*Data provided*.
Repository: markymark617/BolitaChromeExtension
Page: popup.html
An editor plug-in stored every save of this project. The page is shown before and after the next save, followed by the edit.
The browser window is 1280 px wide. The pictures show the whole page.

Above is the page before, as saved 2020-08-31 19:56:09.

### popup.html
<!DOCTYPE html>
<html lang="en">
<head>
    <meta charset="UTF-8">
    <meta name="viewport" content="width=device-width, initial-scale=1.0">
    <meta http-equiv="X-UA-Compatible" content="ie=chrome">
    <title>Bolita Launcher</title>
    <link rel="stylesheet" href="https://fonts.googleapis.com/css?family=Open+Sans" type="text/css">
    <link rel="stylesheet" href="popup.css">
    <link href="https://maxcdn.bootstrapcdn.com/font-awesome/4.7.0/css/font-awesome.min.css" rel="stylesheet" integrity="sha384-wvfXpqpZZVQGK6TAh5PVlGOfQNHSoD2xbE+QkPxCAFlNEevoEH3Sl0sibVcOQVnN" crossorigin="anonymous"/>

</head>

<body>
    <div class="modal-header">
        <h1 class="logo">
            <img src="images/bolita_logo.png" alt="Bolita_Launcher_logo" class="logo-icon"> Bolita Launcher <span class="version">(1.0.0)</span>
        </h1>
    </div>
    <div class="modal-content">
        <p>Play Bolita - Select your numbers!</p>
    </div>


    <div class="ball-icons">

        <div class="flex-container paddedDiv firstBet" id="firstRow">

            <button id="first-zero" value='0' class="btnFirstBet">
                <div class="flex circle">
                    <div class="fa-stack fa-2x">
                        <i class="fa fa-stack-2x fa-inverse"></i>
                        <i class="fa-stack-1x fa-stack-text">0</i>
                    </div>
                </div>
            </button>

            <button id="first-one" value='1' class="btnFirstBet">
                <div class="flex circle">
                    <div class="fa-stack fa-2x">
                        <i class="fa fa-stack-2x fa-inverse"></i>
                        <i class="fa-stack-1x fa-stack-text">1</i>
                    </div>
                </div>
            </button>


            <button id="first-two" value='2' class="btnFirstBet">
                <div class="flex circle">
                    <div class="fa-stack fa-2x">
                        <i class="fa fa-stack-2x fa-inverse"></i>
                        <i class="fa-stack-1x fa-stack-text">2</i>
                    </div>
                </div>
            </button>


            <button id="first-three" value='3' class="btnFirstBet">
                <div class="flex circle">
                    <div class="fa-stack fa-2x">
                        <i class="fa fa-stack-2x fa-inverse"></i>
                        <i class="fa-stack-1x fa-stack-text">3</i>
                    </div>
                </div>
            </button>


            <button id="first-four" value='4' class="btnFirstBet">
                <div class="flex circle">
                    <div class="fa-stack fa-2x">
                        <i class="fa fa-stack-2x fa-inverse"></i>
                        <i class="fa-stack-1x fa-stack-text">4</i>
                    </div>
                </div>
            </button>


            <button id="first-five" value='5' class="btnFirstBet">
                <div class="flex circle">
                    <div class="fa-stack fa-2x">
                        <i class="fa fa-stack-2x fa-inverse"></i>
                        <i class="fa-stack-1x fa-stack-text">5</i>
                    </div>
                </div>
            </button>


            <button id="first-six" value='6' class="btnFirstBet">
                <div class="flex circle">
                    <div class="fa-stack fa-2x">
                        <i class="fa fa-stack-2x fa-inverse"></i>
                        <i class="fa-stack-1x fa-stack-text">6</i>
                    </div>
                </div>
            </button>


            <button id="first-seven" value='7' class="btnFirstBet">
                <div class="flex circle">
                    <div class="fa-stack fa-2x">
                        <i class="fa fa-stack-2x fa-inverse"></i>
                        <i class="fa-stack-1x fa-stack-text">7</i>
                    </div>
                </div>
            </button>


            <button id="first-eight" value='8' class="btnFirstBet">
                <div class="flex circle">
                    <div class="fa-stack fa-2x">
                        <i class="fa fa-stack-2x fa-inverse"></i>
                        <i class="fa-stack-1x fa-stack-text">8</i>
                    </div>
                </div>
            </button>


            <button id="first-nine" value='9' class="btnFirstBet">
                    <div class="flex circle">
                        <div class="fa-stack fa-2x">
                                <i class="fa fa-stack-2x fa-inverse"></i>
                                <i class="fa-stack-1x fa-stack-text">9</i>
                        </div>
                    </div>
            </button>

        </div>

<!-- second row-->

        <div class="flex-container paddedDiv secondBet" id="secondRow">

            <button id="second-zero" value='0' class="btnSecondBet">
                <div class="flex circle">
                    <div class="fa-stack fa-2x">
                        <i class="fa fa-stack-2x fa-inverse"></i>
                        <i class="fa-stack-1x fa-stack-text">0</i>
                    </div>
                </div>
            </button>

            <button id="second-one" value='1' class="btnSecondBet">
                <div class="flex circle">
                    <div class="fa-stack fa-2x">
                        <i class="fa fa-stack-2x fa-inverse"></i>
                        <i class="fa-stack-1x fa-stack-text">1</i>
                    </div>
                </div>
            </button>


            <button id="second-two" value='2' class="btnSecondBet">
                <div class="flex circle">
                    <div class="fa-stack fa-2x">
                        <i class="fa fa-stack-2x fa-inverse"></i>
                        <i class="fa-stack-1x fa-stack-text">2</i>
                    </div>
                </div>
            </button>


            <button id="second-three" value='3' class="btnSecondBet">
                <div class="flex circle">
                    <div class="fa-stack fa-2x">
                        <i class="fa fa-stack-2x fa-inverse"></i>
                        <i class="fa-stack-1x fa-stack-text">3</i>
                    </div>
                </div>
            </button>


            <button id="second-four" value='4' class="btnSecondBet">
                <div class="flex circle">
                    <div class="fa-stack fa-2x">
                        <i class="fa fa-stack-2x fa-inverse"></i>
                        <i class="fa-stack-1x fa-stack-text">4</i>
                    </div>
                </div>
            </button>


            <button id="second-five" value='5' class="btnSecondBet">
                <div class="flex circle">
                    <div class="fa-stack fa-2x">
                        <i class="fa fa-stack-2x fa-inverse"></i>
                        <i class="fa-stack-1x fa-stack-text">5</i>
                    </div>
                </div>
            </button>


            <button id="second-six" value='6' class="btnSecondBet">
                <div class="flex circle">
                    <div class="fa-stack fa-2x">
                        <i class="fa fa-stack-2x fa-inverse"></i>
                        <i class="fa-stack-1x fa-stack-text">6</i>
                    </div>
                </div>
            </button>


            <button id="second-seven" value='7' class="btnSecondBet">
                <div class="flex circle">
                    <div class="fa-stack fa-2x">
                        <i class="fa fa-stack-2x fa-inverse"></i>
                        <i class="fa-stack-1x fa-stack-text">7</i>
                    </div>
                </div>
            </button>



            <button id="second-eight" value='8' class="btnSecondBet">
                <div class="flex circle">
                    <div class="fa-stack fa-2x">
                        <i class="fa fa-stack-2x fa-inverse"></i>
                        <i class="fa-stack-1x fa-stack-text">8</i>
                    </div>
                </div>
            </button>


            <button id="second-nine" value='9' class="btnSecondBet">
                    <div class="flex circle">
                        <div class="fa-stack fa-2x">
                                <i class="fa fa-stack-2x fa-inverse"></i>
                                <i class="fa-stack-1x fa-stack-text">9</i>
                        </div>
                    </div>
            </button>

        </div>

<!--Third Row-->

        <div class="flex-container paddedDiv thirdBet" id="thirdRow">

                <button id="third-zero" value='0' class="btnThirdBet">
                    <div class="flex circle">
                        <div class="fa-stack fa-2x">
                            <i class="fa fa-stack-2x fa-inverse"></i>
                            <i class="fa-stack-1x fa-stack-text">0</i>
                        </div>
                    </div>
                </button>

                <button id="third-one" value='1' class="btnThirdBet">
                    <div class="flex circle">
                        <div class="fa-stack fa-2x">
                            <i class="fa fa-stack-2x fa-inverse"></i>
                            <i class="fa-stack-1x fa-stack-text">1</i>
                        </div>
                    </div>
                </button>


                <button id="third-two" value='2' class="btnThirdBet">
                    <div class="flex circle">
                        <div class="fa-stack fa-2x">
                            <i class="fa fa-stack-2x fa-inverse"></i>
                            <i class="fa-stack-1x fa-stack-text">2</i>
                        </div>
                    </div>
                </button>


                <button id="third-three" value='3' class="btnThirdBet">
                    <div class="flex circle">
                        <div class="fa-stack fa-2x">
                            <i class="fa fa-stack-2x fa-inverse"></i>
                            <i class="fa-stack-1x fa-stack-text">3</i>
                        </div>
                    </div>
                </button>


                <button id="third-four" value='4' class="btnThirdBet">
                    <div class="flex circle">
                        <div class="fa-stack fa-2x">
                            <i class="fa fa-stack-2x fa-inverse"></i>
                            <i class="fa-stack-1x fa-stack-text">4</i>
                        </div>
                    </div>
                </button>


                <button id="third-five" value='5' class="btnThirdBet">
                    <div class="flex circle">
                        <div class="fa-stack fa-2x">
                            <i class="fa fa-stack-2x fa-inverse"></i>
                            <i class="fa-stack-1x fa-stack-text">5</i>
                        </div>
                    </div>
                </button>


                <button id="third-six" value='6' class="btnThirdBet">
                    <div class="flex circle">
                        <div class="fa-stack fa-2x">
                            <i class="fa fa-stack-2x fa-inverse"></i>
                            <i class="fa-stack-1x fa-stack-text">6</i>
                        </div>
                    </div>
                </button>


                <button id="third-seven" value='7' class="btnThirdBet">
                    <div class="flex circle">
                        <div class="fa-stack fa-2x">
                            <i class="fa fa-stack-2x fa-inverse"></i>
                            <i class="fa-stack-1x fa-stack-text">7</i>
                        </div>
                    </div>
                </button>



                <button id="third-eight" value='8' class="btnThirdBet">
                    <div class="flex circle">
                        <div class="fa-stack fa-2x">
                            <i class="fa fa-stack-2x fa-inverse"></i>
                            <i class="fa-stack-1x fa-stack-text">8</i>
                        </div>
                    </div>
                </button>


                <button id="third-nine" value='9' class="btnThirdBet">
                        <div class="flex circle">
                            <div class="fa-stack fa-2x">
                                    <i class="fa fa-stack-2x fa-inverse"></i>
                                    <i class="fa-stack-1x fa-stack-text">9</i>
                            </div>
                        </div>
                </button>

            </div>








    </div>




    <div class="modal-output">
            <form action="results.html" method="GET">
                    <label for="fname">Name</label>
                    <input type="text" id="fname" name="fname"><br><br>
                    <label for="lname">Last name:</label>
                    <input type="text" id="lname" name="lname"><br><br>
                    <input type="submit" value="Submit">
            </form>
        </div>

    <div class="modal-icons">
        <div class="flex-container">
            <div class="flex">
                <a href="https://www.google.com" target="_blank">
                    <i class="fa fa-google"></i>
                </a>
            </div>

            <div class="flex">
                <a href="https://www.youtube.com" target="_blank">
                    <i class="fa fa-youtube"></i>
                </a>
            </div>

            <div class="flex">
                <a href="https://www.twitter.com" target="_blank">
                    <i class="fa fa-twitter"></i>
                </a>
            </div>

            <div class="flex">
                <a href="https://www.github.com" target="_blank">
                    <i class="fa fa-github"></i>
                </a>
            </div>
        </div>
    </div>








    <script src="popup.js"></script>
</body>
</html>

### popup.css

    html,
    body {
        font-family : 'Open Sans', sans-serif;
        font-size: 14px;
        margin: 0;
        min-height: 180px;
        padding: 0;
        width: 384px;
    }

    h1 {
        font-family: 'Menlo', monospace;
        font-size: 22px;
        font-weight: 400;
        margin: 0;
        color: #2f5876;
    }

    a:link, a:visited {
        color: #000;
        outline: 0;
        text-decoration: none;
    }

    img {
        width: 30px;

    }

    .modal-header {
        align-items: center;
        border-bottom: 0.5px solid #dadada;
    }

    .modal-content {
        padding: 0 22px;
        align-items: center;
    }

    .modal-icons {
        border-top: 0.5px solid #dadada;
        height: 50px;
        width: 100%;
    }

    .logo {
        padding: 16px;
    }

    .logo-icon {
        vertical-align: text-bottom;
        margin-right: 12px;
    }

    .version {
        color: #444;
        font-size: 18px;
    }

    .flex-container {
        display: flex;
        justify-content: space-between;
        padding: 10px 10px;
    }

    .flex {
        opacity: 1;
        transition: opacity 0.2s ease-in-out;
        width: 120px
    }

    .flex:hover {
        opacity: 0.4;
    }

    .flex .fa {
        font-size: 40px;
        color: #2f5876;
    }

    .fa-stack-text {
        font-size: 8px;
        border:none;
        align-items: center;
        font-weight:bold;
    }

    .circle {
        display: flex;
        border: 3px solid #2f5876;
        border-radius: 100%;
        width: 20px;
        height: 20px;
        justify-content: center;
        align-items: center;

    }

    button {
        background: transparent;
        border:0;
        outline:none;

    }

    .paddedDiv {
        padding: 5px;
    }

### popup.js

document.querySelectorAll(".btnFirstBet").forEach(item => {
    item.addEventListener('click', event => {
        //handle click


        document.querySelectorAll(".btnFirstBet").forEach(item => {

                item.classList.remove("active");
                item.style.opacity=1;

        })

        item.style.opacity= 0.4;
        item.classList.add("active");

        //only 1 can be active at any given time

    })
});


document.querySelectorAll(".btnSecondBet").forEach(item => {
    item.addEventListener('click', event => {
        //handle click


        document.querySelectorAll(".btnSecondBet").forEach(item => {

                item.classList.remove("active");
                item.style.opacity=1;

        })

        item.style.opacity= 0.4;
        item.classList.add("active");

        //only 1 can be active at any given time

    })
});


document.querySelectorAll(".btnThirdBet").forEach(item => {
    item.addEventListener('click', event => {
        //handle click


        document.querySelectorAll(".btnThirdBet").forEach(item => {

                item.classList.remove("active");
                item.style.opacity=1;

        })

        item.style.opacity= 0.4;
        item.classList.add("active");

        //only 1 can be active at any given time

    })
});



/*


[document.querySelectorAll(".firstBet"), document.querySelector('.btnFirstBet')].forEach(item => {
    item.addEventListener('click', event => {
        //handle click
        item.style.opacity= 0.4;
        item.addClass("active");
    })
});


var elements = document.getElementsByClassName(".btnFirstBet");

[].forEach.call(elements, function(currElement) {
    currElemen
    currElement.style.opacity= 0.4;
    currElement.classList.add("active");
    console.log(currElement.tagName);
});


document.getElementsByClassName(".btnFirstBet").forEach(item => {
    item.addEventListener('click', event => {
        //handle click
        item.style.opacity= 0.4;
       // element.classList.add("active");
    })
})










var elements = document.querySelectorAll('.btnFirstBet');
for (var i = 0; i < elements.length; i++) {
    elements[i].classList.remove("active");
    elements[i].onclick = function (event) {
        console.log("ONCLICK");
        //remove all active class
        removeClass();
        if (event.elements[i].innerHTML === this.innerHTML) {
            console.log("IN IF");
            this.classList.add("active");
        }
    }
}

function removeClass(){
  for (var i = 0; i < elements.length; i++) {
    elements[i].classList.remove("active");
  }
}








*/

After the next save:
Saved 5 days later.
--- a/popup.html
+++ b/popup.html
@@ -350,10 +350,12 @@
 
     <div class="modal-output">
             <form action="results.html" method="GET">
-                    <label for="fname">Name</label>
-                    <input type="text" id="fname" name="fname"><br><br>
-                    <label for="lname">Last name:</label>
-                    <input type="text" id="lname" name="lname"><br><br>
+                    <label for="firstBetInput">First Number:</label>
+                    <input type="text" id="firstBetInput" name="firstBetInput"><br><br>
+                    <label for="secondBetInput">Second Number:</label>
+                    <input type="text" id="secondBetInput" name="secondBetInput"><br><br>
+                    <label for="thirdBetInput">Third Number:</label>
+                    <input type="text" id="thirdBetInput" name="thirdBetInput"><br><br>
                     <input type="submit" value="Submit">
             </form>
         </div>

*What needs to be done*. Begin at the top of the listing above and set down each line exactly. Stop after the line that contains "The browser window".

*Solution to this problem*.
Repository: markymark617/BolitaChromeExtension
Page: popup.html
An editor plug-in stored every save of this project. The page is shown before and after the next save, followed by the edit.
The browser window is 1280 px wide. The pictures show the whole page.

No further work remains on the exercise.